Whose Psychological Safety?

by John Sautelle

The most effective teams are psychologically safe. Could supporting individuals overcome their own fearful stories take team performance to the next level? Read on …

When researchers in Google’s People Operations set out to establish what made Google teams effective, the results came as a surprise. Of five key dynamics identified, the most important was psychological safety. 

Organizational behavioural scientist Amy Edmondson defines psychological safety as “a belief that one will not be punished or humiliated for speaking up with ideas, questions, concerns or mistakes.” She points out, no-one wants to look ignorant, incompetent, intrusive or negative, and many of us manage those “interpersonal risks” by holding back and not speaking out.

The Google researchers found that individuals on teams with higher psychological safety are:

  • less likely to leave Google

  • more likely to harness the power of diverse ideas from their teammates

  • bring in more revenue

  • are rated as effective twice as often by executives

It is not surprising Google has been pro-actively taking steps to provide tools to create higher levels of psychological safety within the teams. 
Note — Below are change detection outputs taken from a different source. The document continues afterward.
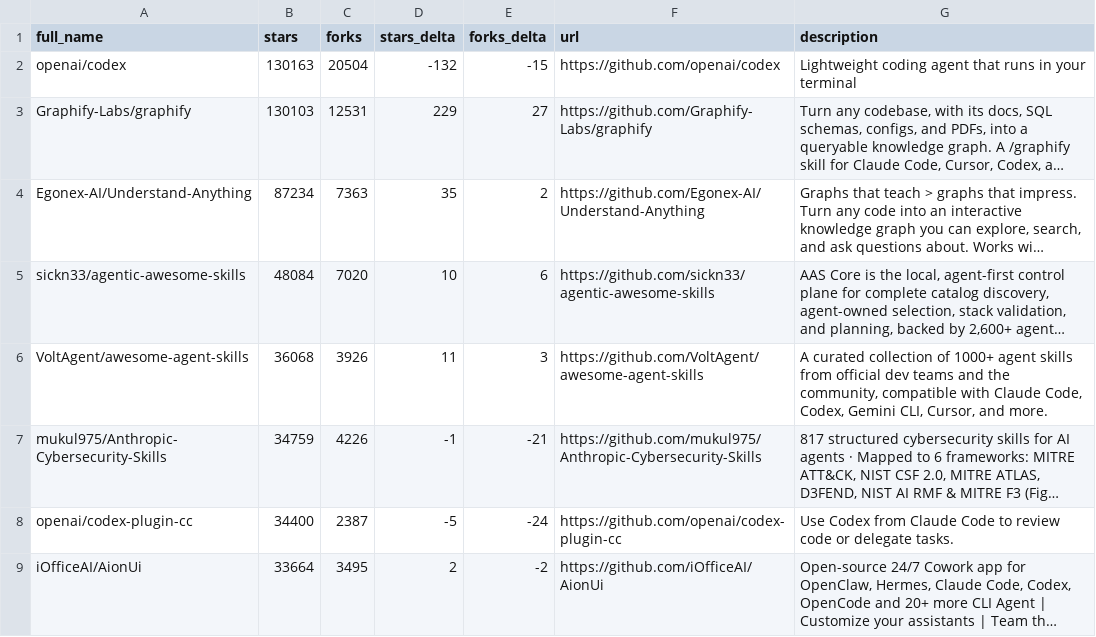
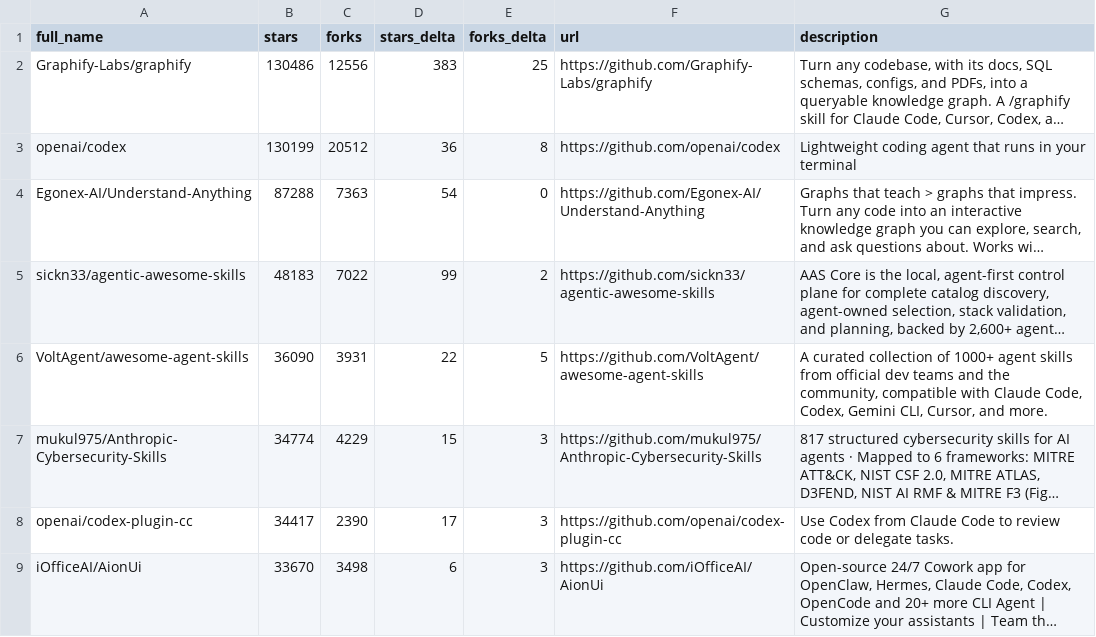
Before and after one commit to AaronWong1999/awesome-codex-cli-1, a CSV file: data/repo-ticker.csv, drawn as a sheet; only a part is shown; long unchanged cells end in …; removed rows and columns are numbered as before the commit, all else as after; the diff covers the shown part only; the diff names each change by its address in the sheet, - before the commit and + after, or states it on an @@ line.

```diff
--- a/data/repo-ticker.csv
+++ b/data/repo-ticker.csv
-row 2: openai/codex | 130163 | 20504 | -132 | -15 | https://github.com/openai/codex | Lightweight coding agent that runs in your terminal
-B2 (stars): 130103
+B2 (stars): 130486
-C2 (forks): 12531
+C2 (forks): 12556
-D2 (stars_delta): 229
+D2 (stars_delta): 383
-E2 (forks_delta): 27
+E2 (forks_delta): 25
+row 3: openai/codex | 130199 | 20512 | 36 | 8 | https://github.com/openai/codex | Lightweight coding agent that runs in your terminal
-B4 (stars): 87234
+B4 (stars): 87288
-D4 (stars_delta): 35
+D4 (stars_delta): 54
-E4 (forks_delta): 2
+E4 (forks_delta): 0
-B5 (stars): 48084
+B5 (stars): 48183
-C5 (forks): 7020
+C5 (forks): 7022
-D5 (stars_delta): 10
+D5 (stars_delta): 99
-E5 (forks_delta): 6
+E5 (forks_delta): 2
-B6 (stars): 36068
+B6 (stars): 36090
-C6 (forks): 3926
+C6 (forks): 3931
-D6 (stars_delta): 11
+D6 (stars_delta): 22
-E6 (forks_delta): 3
+E6 (forks_delta): 5
-B7 (stars): 34759
+B7 (stars): 34774
-C7 (forks): 4226
+C7 (forks): 4229
-D7 (stars_delta): -1
+D7 (stars_delta): 15
-E7 (forks_delta): -21
+E7 (forks_delta): 3
-B8 (stars): 34400
+B8 (stars): 34417
-C8 (forks): 2387
+C8 (forks): 2390
-D8 (stars_delta): -5
+D8 (stars_delta): 17
-E8 (forks_delta): -24
+E8 (forks_delta): 3
-B9 (stars): 33664
+B9 (stars): 33670
-C9 (forks): 3495
+C9 (forks): 3498
-D9 (stars_delta): 2
+D9 (stars_delta): 6
-E9 (forks_delta): -2
+E9 (forks_delta): 3
```
Also changed, not shown: 3 added rows, 3 removed rows and 116 edited cells elsewhere in this file, 3 other files.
Separately, in a four-year study of world class teams from diverse organisations, including internet retailer Zappos, comedy troupe Upright Citizens Brigade, the U.S. Navy’s SEAL Team Six, IDEO, and the San Antonio Spurs, Dan Coyle found that psychological safety, alongside vulnerability and clear shared purpose, came through as the most important factors for success. You can read more about that in his book “The Culture Code: The Secret of Highly Successful Groups”.

In parallel with team interventions, I have been exploring how to better support individual team members create more psychological safety for themselves, regardless of the team dynamics. One key is understanding where the “interpersonal risk” really comes from. Essentially, the risk arises from our own overprotective stories, often operating outside our conscious awareness. 

We make sense of ourselves, other people and the world we live in through our stories. We inherit and adopt many of our most impactful stories; from our families, people who care for us, teach and discipline us; stories from the culture and environment we grow up in, from fairy tales, myths, movies, books and social media. These stories create survival responses in our brain and body, moving us towards things that sustain life, or away from or against perceived threats, including threats to our sense of identity.

As humans we have a strong survival need to be perceived positively by important people in our lives to ensure we remain connected to them. To achieve this, early in life, we internalise powerful stories that shape our sense of self. ‘You are such a good little boy, so polite and so well behaved; You are a selfish little girl; You are hopeless, just like your father; You are a brave little man; You are pathetic; You are so smart; You are so dumb.’ 

Stories like these, central to our sense of self, often drive related fear-based stories about our social identity, ie how others will perceive us. Stories like: If I ask for clarification, people will think I am stupid. If I admit I have made a mistake, my colleagues will always think I am incompetent, and no-one will ever trust me. If I speak out against this, I will be seen as a trouble maker, not a team player, and I will inevitably be sidelined. If I disclose how I am really feeling, I will forever be seen as weak, overly-emotional and not up to the job. 

While these stories were created to protect us against the risk of disconnection they over-exaggerate and generalise the risks with words like always, inevitably, nobody and everybody. At worst they are misguided and over-protective, causing us to jump at shadows, creating unnecessary fears and anxieties, making it very difficult for psychological safety to be created in interactions at work.

The good news is we can change these stories. Here are some steps, using the example of not speaking out when it would be helpful to do so:

  • Start noticing where and when you hold back from saying what you really think.

  • In that moment pay attention to any fear-based sensations arising in your body. Ask yourself “What stories are creating these fears?”

  • Write the stories down – and look for the words that over-exaggerate the risk; for example: “If I speak out against this, everyone will think I am a troublemaker.”

  • Rewrite the story, for example: “If I speak out against this and some people are threatened by my view I can cope with that.”

  • Activate the new story by testing it when the stakes are not too high.

  • Keep testing the new story to build confidence in it.

By changing our over-protective stories, we are freed to be creative and contribute in our teams without fear. 

We help create High Performance Teams through increasing individual and group psychological safety. If you are interested, contact us for more information.